That situation is perhaps a microcosm for everything about Sony's announcement -- an overriding sense that it has done enough, executed effectively enough, to stave off the competition. If that sounds like damning with faint praise, well, there's an element of that for sure. In the broader strokes of Sony's announcement event you could almost see a glimpse of the launch plan they wish they had, the one laden with heavy-hitting software from the world-class studio line-up that is by far the company's strongest competitive advantage, but 2020 has been what it's been and neither company's console launch has escaped unscathed.
For the first time in decades, we're about to enter a console battle that is truly wide-open from the outset
They're both having to launch systems that are leaning heavily on a combination of the promise of access to last generation's software and third-party cross-platform games. While that's robbed Microsoft of a Halo launch title, Sony's launch plans are no less scarred; the gaps are obvious even if the company's decision to play its cards close to its chest earlier in the process makes it less clear what's missing.
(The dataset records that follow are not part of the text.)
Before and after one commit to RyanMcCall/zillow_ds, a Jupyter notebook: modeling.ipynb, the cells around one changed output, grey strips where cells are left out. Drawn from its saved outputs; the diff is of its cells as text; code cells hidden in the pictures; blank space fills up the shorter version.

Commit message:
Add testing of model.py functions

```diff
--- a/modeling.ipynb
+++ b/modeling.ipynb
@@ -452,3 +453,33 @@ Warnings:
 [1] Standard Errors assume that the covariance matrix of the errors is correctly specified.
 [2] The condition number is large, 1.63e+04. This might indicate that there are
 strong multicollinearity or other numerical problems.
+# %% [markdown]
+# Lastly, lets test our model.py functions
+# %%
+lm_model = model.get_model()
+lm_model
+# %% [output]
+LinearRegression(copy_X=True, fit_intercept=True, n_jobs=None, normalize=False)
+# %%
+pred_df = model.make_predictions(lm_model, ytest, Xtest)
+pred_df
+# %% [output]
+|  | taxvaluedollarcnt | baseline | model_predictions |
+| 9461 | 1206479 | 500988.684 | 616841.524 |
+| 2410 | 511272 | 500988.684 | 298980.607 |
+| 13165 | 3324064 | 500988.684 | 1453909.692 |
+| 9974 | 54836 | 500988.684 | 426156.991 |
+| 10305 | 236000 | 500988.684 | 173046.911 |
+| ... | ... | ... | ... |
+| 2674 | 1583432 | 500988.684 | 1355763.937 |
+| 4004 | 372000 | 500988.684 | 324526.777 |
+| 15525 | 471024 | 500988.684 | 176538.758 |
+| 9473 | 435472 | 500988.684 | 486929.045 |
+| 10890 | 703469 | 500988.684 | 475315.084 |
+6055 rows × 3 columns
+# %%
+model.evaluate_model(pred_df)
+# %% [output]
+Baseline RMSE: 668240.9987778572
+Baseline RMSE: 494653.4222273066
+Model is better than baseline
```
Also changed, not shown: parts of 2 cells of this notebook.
Given the circumstances, it's worth noting that rather than faint praise, Sony's ability to smoothly execute even a somewhat diminished PS5 launch event really deserves huge plaudits. It's not exactly what the company would have wanted or planned for, but it's enormously impressive just how solid and well-executed this launch is turning out to be in the face of an incredibly tough and disruptive year.
That goes for Microsoft's efforts, too; I've noted in the past that this generation's console launches have been marked, thus far, by the total lack of any major missteps from either Sony or Microsoft. Where the past two generations were essentially decided from the outset by one or the other company tripping over its own feet before the hardware even arrived in stores, this time around both companies have been smart and professional, avoiding all unforced errors and going through the launch process with a minimum of problems even despite everything the year has thrown at them.
With the pricing and launch dates nailed down, and pre-orders opening up, this pattern has continued. The impact of the Xbox Series S, of Microsoft's focus on Game Pass, and Sony's stepping up with a significant expansion of PlayStation Plus functionality, and of the overall divergence in the strategies articulated by both firms all remain to be seen, but at this moment in time, both the Xbox Series X/S and PS5 are viable, attractive, well-positioned consoles.
Sony enters the race with a stronger hand simply due to the inertia of the PS4, but Microsoft's willingness to innovate around the console business model more broadly could erode that lead very quickly if consumers warm to the idea. By the end of the year, millions of consumers around the world will have voted with their wallets; for the first time in decades, we're about to enter into a console battle where the field is truly wide-open from the outset.